== WORK TASK ==
Extract the complete listing and repeat it word for word.

== SUPPLIED RECORDS ==
--------------------------------------------------

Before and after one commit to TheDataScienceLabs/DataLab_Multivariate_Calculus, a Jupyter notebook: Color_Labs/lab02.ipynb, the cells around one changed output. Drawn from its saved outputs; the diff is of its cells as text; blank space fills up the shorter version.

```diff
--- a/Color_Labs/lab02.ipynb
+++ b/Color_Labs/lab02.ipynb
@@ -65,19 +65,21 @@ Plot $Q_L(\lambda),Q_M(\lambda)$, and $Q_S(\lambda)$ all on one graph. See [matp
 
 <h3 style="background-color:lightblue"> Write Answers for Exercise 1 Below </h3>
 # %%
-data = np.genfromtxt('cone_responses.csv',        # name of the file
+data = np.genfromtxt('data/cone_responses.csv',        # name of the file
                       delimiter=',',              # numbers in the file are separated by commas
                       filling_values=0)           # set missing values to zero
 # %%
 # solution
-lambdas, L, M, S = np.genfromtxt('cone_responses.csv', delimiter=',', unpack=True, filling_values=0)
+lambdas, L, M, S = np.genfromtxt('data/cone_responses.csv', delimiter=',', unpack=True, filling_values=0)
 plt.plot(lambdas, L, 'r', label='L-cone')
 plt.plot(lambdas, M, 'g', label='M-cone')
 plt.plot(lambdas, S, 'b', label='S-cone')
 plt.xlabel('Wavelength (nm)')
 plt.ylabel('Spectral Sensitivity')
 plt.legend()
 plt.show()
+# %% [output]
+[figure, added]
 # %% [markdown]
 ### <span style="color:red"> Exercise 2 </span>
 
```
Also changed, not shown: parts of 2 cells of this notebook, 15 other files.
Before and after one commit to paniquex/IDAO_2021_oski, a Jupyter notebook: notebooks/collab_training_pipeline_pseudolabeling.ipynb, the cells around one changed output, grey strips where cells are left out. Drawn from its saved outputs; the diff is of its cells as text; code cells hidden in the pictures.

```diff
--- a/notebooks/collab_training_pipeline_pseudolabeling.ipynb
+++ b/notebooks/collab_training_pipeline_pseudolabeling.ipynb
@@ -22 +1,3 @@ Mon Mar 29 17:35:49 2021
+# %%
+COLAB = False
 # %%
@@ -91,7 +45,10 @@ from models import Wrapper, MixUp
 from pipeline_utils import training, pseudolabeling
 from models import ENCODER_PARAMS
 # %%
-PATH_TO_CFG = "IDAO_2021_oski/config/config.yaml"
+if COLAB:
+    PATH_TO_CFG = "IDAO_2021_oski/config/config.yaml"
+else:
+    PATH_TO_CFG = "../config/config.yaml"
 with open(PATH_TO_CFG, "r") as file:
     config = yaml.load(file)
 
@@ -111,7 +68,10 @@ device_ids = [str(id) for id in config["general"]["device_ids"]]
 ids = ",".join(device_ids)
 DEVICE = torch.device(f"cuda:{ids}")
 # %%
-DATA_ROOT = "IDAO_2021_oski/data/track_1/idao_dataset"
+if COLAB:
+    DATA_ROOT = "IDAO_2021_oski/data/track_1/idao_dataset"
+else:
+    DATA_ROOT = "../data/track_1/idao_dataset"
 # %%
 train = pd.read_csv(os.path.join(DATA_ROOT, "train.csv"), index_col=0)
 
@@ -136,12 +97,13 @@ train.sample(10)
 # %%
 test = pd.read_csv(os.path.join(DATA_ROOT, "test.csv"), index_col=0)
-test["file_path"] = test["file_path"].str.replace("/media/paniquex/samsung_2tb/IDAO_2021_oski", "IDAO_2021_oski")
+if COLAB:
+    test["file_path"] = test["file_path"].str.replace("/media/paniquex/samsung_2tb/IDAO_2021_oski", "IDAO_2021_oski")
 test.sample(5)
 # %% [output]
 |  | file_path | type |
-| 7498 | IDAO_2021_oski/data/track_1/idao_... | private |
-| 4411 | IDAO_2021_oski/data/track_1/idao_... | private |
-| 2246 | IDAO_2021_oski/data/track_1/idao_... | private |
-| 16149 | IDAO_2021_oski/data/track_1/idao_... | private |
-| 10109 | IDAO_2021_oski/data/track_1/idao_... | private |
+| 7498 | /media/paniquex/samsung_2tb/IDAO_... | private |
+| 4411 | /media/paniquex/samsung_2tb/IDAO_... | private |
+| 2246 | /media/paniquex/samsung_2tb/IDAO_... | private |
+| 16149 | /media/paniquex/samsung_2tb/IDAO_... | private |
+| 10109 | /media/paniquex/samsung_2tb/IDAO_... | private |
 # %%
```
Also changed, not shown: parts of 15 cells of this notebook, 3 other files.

--------------------------------------------------

== FINISHED TASK ==
Before and after one commit to TheDataScienceLabs/DataLab_Multivariate_Calculus, a Jupyter notebook: Color_Labs/lab02.ipynb, the cells around one changed output. Drawn from its saved outputs; the diff is of its cells as text; blank space fills up the shorter version.

```diff
--- a/Color_Labs/lab02.ipynb
+++ b/Color_Labs/lab02.ipynb
@@ -65,19 +65,21 @@ Plot $Q_L(\lambda),Q_M(\lambda)$, and $Q_S(\lambda)$ all on one graph. See [matp
 
 <h3 style="background-color:lightblue"> Write Answers for Exercise 1 Below </h3>
 # %%
-data = np.genfromtxt('cone_responses.csv',        # name of the file
+data = np.genfromtxt('data/cone_responses.csv',        # name of the file
                       delimiter=',',              # numbers in the file are separated by commas
                       filling_values=0)           # set missing values to zero
 # %%
 # solution
-lambdas, L, M, S = np.genfromtxt('cone_responses.csv', delimiter=',', unpack=True, filling_values=0)
+lambdas, L, M, S = np.genfromtxt('data/cone_responses.csv', delimiter=',', unpack=True, filling_values=0)
 plt.plot(lambdas, L, 'r', label='L-cone')
 plt.plot(lambdas, M, 'g', label='M-cone')
 plt.plot(lambdas, S, 'b', label='S-cone')
 plt.xlabel('Wavelength (nm)')
 plt.ylabel('Spectral Sensitivity')
 plt.legend()
 plt.show()
+# %% [output]
+[figure, added]
 # %% [markdown]
 ### <span style="color:red"> Exercise 2 </span>
 
```
Also changed, not shown: parts of 2 cells of this notebook, 15 other files.
Before and after one commit to paniquex/IDAO_2021_oski, a Jupyter notebook: notebooks/collab_training_pipeline_pseudolabeling.ipynb, the cells around one changed output, grey strips where cells are left out. Drawn from its saved outputs; the diff is of its cells as text; code cells hidden in the pictures.

```diff
--- a/notebooks/collab_training_pipeline_pseudolabeling.ipynb
+++ b/notebooks/collab_training_pipeline_pseudolabeling.ipynb
@@ -22 +1,3 @@ Mon Mar 29 17:35:49 2021
+# %%
+COLAB = False
 # %%
@@ -91,7 +45,10 @@ from models import Wrapper, MixUp
 from pipeline_utils import training, pseudolabeling
 from models import ENCODER_PARAMS
 # %%
-PATH_TO_CFG = "IDAO_2021_oski/config/config.yaml"
+if COLAB:
+    PATH_TO_CFG = "IDAO_2021_oski/config/config.yaml"
+else:
+    PATH_TO_CFG = "../config/config.yaml"
 with open(PATH_TO_CFG, "r") as file:
     config = yaml.load(file)
 
@@ -111,7 +68,10 @@ device_ids = [str(id) for id in config["general"]["device_ids"]]
 ids = ",".join(device_ids)
 DEVICE = torch.device(f"cuda:{ids}")
 # %%
-DATA_ROOT = "IDAO_2021_oski/data/track_1/idao_dataset"
+if COLAB:
+    DATA_ROOT = "IDAO_2021_oski/data/track_1/idao_dataset"
+else:
+    DATA_ROOT = "../data/track_1/idao_dataset"
 # %%
 train = pd.read_csv(os.path.join(DATA_ROOT, "train.csv"), index_col=0)
 
@@ -136,12 +97,13 @@ train.sample(10)
 # %%
 test = pd.read_csv(os.path.join(DATA_ROOT, "test.csv"), index_col=0)
-test["file_path"] = test["file_path"].str.replace("/media/paniquex/samsung_2tb/IDAO_2021_oski", "IDAO_2021_oski")
+if COLAB:
+    test["file_path"] = test["file_path"].str.replace("/media/paniquex/samsung_2tb/IDAO_2021_oski", "IDAO_2021_oski")
 test.sample(5)
 # %% [output]
 |  | file_path | type |
-| 7498 | IDAO_2021_oski/data/track_1/idao_... | private |
-| 4411 | IDAO_2021_oski/data/track_1/idao_... | private |
-| 2246 | IDAO_2021_oski/data/track_1/idao_... | private |
-| 16149 | IDAO_2021_oski/data/track_1/idao_... | private |
-| 10109 | IDAO_2021_oski/data/track_1/idao_... | private |
+| 7498 | /media/paniquex/samsung_2tb/IDAO_... | private |
+| 4411 | /media/paniquex/samsung_2tb/IDAO_... | private |
+| 2246 | /media/paniquex/samsung_2tb/IDAO_... | private |
+| 16149 | /media/paniquex/samsung_2tb/IDAO_... | private |
+| 10109 | /media/paniquex/samsung_2tb/IDAO_... | private |
 # %%
```
Also changed, not shown: parts of 15 cells of this notebook, 3 other files.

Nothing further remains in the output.